*** Opening Data for review ***
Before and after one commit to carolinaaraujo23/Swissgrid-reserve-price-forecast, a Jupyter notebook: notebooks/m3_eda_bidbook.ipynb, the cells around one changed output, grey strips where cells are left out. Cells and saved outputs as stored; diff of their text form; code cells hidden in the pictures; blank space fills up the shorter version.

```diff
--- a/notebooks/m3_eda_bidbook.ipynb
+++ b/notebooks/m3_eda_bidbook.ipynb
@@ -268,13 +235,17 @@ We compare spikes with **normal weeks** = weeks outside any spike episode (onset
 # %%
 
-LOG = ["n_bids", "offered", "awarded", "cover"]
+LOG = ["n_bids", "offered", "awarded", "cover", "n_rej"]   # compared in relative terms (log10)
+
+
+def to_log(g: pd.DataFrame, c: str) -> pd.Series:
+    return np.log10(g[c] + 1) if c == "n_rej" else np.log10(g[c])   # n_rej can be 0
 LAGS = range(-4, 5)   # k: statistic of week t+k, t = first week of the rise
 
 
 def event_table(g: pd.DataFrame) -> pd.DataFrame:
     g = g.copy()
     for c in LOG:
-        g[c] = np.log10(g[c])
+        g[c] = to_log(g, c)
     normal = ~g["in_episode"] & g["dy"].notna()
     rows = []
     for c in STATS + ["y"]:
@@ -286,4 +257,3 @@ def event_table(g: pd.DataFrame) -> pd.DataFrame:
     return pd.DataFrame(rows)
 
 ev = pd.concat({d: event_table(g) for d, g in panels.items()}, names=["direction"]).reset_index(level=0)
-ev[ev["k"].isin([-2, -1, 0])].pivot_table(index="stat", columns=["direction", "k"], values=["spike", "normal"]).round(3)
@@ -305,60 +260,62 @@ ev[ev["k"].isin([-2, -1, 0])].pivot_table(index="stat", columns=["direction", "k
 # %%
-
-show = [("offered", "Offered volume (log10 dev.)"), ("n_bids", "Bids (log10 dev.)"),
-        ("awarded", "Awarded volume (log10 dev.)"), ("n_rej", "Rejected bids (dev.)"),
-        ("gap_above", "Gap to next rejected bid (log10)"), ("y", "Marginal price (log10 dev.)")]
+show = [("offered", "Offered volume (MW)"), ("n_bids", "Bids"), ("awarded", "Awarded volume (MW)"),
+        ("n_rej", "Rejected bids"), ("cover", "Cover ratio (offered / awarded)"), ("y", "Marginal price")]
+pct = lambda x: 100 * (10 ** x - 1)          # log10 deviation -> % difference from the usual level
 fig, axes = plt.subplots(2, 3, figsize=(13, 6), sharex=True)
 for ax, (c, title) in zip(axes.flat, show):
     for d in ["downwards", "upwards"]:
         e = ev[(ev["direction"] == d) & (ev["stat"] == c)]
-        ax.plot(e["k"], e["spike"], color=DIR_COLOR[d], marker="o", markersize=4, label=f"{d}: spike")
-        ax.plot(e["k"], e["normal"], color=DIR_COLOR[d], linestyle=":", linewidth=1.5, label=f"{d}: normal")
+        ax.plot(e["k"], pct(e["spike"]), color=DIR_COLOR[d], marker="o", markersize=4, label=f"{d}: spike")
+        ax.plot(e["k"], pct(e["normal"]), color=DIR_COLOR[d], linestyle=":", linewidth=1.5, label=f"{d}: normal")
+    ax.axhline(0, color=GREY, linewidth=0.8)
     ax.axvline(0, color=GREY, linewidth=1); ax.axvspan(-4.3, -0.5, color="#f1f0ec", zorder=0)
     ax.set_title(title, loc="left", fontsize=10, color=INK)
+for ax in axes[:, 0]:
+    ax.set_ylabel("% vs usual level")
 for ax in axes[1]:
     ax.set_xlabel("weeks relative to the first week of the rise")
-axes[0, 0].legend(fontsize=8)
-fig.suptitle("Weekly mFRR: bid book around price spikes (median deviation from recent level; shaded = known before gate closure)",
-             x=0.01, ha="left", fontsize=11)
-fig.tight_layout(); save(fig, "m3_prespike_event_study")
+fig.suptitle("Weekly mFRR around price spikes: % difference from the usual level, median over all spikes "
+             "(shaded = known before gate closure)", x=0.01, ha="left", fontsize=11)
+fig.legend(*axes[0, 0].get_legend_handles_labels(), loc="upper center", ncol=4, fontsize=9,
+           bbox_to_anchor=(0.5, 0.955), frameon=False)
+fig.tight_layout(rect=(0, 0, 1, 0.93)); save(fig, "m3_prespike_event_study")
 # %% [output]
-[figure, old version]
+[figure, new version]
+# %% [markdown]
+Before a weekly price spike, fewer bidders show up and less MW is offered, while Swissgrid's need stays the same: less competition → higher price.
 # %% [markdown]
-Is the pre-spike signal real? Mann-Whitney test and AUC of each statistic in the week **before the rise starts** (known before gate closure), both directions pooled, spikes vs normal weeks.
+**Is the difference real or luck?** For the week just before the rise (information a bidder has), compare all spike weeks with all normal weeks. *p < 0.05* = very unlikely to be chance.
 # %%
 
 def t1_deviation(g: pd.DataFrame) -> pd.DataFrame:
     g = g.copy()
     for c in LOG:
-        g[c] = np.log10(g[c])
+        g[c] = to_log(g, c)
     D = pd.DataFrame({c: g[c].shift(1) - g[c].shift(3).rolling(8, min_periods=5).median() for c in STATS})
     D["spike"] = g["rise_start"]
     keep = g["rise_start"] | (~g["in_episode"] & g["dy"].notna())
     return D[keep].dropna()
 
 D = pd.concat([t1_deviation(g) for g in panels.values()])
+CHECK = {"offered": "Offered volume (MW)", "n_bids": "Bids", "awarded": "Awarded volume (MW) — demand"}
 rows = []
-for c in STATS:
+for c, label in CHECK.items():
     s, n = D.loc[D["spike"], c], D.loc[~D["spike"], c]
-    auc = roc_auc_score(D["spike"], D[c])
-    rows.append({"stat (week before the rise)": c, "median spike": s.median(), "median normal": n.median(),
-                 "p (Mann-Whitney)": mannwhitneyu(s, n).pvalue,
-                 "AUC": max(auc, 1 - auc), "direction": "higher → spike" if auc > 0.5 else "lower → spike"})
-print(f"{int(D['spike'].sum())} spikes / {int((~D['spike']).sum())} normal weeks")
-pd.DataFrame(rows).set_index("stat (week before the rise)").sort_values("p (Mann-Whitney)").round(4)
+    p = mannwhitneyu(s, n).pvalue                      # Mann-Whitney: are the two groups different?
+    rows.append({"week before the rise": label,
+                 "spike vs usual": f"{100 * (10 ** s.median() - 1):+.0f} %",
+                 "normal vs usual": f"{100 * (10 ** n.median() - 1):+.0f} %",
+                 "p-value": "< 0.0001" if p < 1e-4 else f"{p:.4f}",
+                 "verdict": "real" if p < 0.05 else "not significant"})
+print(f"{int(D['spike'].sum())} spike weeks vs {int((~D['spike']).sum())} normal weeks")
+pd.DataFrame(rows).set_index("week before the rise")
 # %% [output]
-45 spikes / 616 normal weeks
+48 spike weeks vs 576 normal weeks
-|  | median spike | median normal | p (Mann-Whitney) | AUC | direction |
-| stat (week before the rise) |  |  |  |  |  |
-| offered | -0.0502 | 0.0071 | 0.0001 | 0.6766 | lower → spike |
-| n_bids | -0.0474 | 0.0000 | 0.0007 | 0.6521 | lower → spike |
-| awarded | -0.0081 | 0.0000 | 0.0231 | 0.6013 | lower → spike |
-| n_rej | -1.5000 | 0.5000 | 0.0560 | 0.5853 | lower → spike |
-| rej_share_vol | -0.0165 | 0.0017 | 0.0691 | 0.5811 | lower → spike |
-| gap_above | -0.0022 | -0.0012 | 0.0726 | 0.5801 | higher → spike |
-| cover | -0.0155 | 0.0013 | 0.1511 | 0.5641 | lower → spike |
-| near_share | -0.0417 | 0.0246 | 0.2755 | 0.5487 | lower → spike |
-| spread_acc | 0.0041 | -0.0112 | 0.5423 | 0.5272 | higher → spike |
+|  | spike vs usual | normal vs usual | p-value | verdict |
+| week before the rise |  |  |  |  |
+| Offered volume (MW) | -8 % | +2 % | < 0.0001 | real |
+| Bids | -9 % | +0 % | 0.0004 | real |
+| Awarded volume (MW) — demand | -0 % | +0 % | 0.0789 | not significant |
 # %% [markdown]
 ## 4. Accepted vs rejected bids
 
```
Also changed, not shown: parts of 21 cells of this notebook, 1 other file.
*** Closing Data for review ***
§ **Task details**
Write out every line of the data that holds the word "linewidth".

§ **Response below**
-        ax.plot(e["k"], e["normal"], color=DIR_COLOR[d], linestyle=":", linewidth=1.5, label=f"{d}: normal")
+        ax.plot(e["k"], pct(e["normal"]), color=DIR_COLOR[d], linestyle=":", linewidth=1.5, label=f"{d}: normal")
+    ax.axhline(0, color=GREY, linewidth=0.8)
     ax.axvline(0, color=GREY, linewidth=1); ax.axvspan(-4.3, -0.5, color="#f1f0ec", zorder=0)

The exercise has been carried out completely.